We confront a long line of cases clearly stating that references in an individual return to a partnership or subchapter S return incorporate those returns for purposes of section 6501(e)(1)(A), including whether an “amount is disclosed in the return, or in a statement attached to the return, in a manner adequate to apprise the Secretary or his delegate of the nature and amount of such item.” In providing relief for innocent spouses, Congress deliberately used the identical language by specific cross-reference, and did so specifically to invoke the “test applied under existing law in determining, for purposes of the 6-year statute of limitations, when an omission in excess of 25 percent of gross income exists.” H. Rept. 91-1734, supra; S. Rept. 91-1537, supra. The Second Circuit has emphasized the “literally identical” criteria applicable to both the innocent spouse and statute of limitations issue and indicated that the results should be the same in both cases. See Estate of Klein v. Commissioner, supra, 537 F.2d 701 (2d Cir. 1976). See also Stroman v. Commissioner, 77 T.C. 514 (1981). In view of the statute, the legislative history, and the line of precedent we confront, we cannot say that reference to the nature and source of omitted subchapter S income is sufficient disclosure to bar application of the 6-year statute, but, at the same time, is insufficient disclosure to bar innocent spouse relief.

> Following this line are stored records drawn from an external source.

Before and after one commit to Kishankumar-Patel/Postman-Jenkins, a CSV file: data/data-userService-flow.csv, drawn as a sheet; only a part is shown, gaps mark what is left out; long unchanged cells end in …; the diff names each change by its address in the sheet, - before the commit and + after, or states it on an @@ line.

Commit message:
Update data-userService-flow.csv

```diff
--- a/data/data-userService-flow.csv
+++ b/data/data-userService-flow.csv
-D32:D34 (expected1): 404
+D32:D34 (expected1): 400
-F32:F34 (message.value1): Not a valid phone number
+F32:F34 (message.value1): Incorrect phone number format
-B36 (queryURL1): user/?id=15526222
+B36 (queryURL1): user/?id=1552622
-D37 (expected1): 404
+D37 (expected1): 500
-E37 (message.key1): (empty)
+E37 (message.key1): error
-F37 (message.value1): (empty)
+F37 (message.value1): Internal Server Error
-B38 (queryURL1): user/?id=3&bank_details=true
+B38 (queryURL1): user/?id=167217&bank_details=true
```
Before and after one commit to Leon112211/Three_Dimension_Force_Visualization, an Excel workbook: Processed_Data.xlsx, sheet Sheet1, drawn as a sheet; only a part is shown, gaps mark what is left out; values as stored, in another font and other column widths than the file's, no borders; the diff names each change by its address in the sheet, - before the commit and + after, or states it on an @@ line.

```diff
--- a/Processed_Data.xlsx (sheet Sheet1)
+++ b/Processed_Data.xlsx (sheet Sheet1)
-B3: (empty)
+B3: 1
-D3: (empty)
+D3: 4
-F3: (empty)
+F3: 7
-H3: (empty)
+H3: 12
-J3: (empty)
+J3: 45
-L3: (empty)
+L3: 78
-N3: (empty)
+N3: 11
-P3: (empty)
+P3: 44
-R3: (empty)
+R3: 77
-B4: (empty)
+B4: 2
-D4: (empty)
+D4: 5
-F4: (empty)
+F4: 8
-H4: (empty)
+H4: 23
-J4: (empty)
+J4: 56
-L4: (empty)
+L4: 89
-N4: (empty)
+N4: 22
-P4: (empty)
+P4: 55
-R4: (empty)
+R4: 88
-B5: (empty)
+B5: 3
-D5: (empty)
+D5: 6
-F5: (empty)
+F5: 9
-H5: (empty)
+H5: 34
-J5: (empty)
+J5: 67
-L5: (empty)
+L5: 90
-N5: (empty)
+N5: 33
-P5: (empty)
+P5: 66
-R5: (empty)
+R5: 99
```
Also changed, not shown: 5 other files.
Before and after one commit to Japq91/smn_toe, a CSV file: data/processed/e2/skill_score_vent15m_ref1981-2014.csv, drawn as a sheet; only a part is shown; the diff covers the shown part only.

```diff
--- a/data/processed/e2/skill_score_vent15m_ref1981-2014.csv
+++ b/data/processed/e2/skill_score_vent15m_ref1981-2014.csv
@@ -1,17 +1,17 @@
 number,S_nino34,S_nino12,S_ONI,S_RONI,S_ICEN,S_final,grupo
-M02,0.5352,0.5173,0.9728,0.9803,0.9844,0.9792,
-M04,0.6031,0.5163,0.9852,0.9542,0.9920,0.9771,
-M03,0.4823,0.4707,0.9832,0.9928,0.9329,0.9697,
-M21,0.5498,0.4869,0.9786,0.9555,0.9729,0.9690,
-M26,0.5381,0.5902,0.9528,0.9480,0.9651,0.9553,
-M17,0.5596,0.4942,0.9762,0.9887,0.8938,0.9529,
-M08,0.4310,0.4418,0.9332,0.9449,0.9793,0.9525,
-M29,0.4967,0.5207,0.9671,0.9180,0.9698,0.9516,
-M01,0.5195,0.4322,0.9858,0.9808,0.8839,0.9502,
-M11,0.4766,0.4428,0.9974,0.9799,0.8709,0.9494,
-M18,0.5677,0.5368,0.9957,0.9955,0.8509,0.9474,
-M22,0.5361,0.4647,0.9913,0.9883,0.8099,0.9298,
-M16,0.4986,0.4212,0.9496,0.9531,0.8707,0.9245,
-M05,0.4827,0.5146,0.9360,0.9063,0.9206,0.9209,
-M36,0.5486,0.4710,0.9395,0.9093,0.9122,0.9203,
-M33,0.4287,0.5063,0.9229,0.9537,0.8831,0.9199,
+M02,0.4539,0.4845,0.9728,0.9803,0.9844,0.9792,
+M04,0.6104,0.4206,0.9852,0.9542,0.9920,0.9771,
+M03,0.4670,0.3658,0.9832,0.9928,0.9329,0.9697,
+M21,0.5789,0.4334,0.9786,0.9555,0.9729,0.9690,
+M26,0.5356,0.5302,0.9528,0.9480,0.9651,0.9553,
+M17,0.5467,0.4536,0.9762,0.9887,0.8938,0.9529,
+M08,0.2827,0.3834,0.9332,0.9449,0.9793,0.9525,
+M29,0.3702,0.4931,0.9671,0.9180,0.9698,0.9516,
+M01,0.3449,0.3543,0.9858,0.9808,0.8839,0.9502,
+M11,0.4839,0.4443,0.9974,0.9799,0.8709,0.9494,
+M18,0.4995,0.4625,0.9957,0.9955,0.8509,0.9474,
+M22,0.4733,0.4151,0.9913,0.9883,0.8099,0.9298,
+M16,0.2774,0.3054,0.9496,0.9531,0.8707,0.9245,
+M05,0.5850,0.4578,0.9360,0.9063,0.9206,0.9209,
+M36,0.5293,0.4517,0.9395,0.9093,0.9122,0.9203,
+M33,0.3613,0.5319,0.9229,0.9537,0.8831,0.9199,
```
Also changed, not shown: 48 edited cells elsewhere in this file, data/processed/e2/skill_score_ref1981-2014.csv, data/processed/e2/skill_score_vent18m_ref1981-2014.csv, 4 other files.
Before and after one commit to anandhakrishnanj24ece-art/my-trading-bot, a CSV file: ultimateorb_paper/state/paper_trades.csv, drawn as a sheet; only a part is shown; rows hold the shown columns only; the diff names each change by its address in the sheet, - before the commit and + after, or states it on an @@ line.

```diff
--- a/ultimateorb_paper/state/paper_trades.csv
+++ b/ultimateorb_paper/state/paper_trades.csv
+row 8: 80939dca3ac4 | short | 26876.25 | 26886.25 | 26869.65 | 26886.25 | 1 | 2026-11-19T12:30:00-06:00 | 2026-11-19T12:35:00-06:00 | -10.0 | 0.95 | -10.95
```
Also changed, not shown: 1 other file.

We recognize that section 6013(e) is a remedial statute passed to correct the perceived injustice which sometimes results from the imposition of joint liability, and for this reason, should not be given an unduly restrictive reading. Allen v. Commissioner, 514 F.2d 908, 915 (5th Cir. 1975); Sanders v. Commissioner, 509 F.2d 162, 167 (5th Cir. 1975). We also sympathize with petitioner's circumstances and view the result reached in this case as unfortunate. However, the benefits of filing a joint return carry correlative disadvantages and relief from these disadvantages under existing law clearly does not encompass petitioner's circumstances. See Sonnenborn v. Commissioner, 57 T.C. 373, 381 (1971). And, as we have been instructed, “The applicability of this section * * * does not depend entirely on the equities of each particular situation.” Estate of Klein v. Commissioner, supra at 702. At this point, inadequacies in the relief provided will have to await reconsideration of the innocent spouse provisions by the Congress.

The requirement that there be a 25-percent or greater omission from gross income in order to gain innocent spouse status has been much criticized. Many commentators question the wisdom in cutting off those spouses who, although truly innocent in an equitable sense, jointly signed a return omitting less than the requisite percentage. See e.g., Emory, “New law alleviates innocent spouse-joint return problem on omitted income,” 34 J. of Tax. 154 (1971); Zahn, “The Innocent Spouse Rule,” 58 A.B.A.J. 1228 (1972) (“Considered in a cynical vein, it would seem that good tax planning would dictate that a fraudulent spouse, looking out for the best interests of the innocent spouse, should make certain that the 25 percent criterion is exceeded”); Panny & Faust, “The Innocent Spouse Provisions of the Internal Revenue Code: In Search of Equity,” 32 U. Miami L. Rev. 137, 158 (1977); Boyd & Boyd, “IRC Secs. 6013(e) and 6653(b)—-The Innocent Spouse Provisions,” 55 Taxes 19 (1977). Others simply find the provision irrational and self-defeating. For example, it has been suggested that the class of persons entitled to relief under section 6613(e)(1)(A) might just be those least deserving of that relief “because the frequency with which a spouse has reason to know of an omission may vary directly with the amount of the omission.” Note, “Innocent Spouses' Liability for Fraudulent Understatement of Taxable Income on Joint Returns,” 56 Va. L. Rev. 1268 (1970).

Decision will be entered under Rule 155.

+------------------------------------+ ¦Gross receipts ¦$30,841.59 ¦ +------------------------+-----------¦ ¦Less: Cost of goods sold¦46,967.00 ¦ +------------------------+-----------¦ ¦Gross profit (loss) ¦(16,126.00)¦ +------------------------+-----------¦ ¦Less: Other deductions ¦32,968.00 ¦ +------------------------+-----------¦ ¦Taxable income (loss) ¦(49,094.00)¦ +------------------------------------+